The dinner before the show was a buffet and after claiming our seats my husband and I made our way over to get our dinner. As I leaned over to ladle something onto my plate, there was a slight feeling of slippage in the old hammock area. One of the gals was separating from her false friend. I eyed out the “waiters” (theater teens) on the other side of the buffet to see where they were looking. I was hoping I could just stick my hand down my top, grab hold of the jelly half-boob, and slap it back into place. No such luck. The kid was standing there with a pair of tongs and waiting to see if he could offer me some chicken. Hmm. As I moved down the line, I held my plate with both hands and lined up the inside of my right bicep with the renegade and gave a squeeze and a push. Nope. I tried to use non-obvious muscle movements to force the errant falsie back into place all the way down the buffet line. My right boob must have looked something like a confused and insane puffer fish.
I gave up hope of straightening incognito and took my plate back to my table, resigned to having to excuse myself to the restroom. Besides, it probably felt worse than it looked. I smiled over to my daughter who was working the soda bar across the room.
After I put my plate down and before I cut loose to the facilities, my daughter magically appeared in front of me. She hissed at me under her breath. “MOM! You need to go fix yourself. NOW. You look like you have two boobs on one side.”
Meanwhile my husband, who has been at my side the whole time and never noticed a thing, is already eating. I glare down at him and he looks up at me and asks me if I got some of the orange chicken because I really should have gotten some of the orange chicken, and by the way daughter, do you know where you guys ordered the orange chicken from, because THE ORANGE CHICKEN IS REALLY GOOD. He has NO IDEA how close he came to wearing his orange chicken.
So now I have to walk clear across the room to the exit by the bathroom and suddenly it feels like I AM THE ONE ONSTAGE.
“Daughter,” I whisper, “why don’t I wait until the show starts and the lights go down?”
“No mom. That’s rude and unacceptable in theater. You need to fix it now.”
So I walk across the room, the whole way pretending to scratch my chin so my arm can crook over my right side, which apparently is in possession of two boobs.
In the restroom I square myself off and look in the mirror.
OK. Not pretty. But not exactly TWO boobs on the right side. More like a double-up. You know, like those waves that have a wave on their backside.
Apparently I missed a flush. Or been too self-occupied to realize someone was using the facilities. But as I started to pry open my cami, the jelly boob free fell out and plopped onto the floor as a young woman of about 17 simultaneously walked out of the stall. For a second that stretched into eternity, we both stood there, the quivering mass of flesh-colored jello on the floor between us. Then the girl politely stepped over it, washed her hands, dried them, stepped over it again and exited. She was way cool.

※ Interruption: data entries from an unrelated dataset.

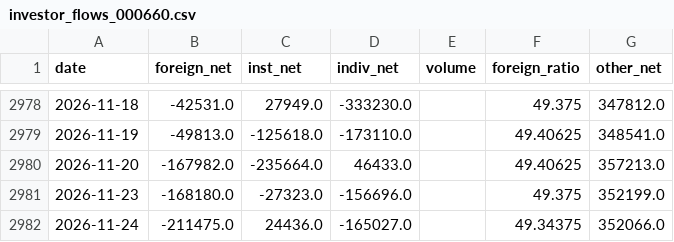
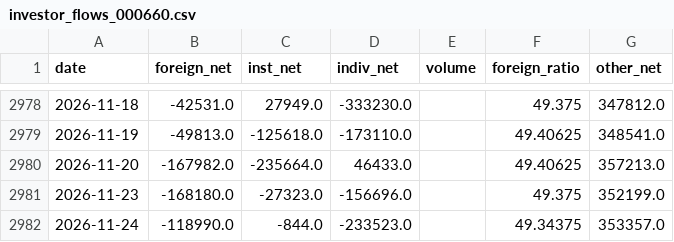
Before and after one commit to namyikim/predict_stock, a CSV file: macro_history/investor_flows_000660.csv, drawn as a sheet; only a part is shown, gaps mark what is left out.

```diff
--- a/macro_history/investor_flows_000660.csv
+++ b/macro_history/investor_flows_000660.csv
@@ -2981,2 +2981,2 @@ date,foreign_net,inst_net,indiv_net,volume,foreign_ratio,other_net
 2026-11-23,-168180.0,-27323.0,-156696.0,,49.375,352199.0
-2026-11-24,-211475.0,24436.0,-165027.0,,49.34375,352066.0
+2026-11-24,-118990.0,-844.0,-233523.0,,49.34375,353357.0
```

My inner monologue was not so cool. It was SO HARD to just stand there. And though I lacked the fortitude to JUST PICK UP THE FUCKING THING AND STICK IT BACK IN, at least I did not blurt out the train wreck going on in my head. No. I am NOT some wanna be MILF. REALLY REALLY REALLY. I’m just a battle scared survivor who can’t wear most bras. TRYING TO NOT SHOW MY NIPPLES.